Extracted records:
▶

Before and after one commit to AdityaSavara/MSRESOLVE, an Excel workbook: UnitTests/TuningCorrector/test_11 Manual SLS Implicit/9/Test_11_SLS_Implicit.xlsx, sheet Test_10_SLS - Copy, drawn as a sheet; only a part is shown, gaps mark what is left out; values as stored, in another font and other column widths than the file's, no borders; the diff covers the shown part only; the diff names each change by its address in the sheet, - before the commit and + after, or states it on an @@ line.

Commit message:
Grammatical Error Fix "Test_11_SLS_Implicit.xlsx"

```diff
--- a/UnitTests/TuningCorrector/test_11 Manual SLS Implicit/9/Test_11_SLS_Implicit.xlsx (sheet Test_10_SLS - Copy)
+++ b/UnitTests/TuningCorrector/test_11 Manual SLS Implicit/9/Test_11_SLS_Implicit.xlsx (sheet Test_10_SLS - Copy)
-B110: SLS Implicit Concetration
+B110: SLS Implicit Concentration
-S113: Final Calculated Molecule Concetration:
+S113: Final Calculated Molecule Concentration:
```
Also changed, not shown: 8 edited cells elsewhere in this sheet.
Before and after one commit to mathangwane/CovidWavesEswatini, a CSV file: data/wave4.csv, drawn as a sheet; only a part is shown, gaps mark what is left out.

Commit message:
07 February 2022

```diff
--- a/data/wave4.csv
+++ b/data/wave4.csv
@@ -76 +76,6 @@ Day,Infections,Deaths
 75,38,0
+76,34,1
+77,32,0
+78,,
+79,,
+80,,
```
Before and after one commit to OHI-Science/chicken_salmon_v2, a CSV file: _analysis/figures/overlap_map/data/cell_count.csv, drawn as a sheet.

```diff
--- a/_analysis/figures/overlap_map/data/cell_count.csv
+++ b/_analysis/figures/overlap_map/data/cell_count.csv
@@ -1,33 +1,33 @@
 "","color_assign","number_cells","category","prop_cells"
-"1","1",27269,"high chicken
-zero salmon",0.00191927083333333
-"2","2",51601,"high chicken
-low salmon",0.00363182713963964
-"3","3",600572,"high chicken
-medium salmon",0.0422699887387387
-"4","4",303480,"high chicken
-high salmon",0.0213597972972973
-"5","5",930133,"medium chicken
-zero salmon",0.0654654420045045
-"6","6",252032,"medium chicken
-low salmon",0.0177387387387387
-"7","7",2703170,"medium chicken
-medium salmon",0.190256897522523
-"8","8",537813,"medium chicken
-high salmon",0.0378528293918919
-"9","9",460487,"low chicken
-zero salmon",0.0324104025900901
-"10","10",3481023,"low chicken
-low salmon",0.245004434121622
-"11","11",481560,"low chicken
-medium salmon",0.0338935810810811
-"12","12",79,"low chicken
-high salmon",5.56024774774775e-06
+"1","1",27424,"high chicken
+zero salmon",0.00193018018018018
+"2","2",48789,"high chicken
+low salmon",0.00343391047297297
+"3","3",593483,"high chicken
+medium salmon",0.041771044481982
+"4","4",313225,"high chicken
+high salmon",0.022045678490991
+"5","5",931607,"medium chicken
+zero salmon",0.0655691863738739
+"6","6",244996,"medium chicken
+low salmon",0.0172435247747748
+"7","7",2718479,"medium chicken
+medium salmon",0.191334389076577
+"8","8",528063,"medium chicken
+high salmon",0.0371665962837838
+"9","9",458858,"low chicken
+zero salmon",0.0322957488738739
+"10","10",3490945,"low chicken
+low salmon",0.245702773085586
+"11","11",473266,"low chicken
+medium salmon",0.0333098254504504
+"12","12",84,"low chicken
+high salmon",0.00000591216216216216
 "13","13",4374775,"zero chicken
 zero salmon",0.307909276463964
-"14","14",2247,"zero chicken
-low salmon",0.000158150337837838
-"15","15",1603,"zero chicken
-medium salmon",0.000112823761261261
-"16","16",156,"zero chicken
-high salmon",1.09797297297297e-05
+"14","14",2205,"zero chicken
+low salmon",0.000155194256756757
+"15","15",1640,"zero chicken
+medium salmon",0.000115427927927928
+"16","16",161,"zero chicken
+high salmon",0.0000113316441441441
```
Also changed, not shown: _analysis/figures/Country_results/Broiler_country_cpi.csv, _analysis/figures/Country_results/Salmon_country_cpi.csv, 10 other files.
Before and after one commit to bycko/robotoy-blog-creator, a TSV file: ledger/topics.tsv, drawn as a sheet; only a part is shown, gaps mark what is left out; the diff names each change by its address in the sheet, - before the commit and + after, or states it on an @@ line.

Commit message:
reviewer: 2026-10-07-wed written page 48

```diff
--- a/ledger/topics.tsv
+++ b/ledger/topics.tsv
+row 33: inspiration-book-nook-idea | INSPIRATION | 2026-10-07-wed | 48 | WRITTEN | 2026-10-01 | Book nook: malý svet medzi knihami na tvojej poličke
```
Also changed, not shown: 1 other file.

◀

## ABOUT THIS EXERCISE
Only lines containing "Molecule" belong in the answer; copy every such line from the records.

## SOLVED EXERCISE
-S113: Final Calculated Molecule Concetration:
+S113: Final Calculated Molecule Concentration:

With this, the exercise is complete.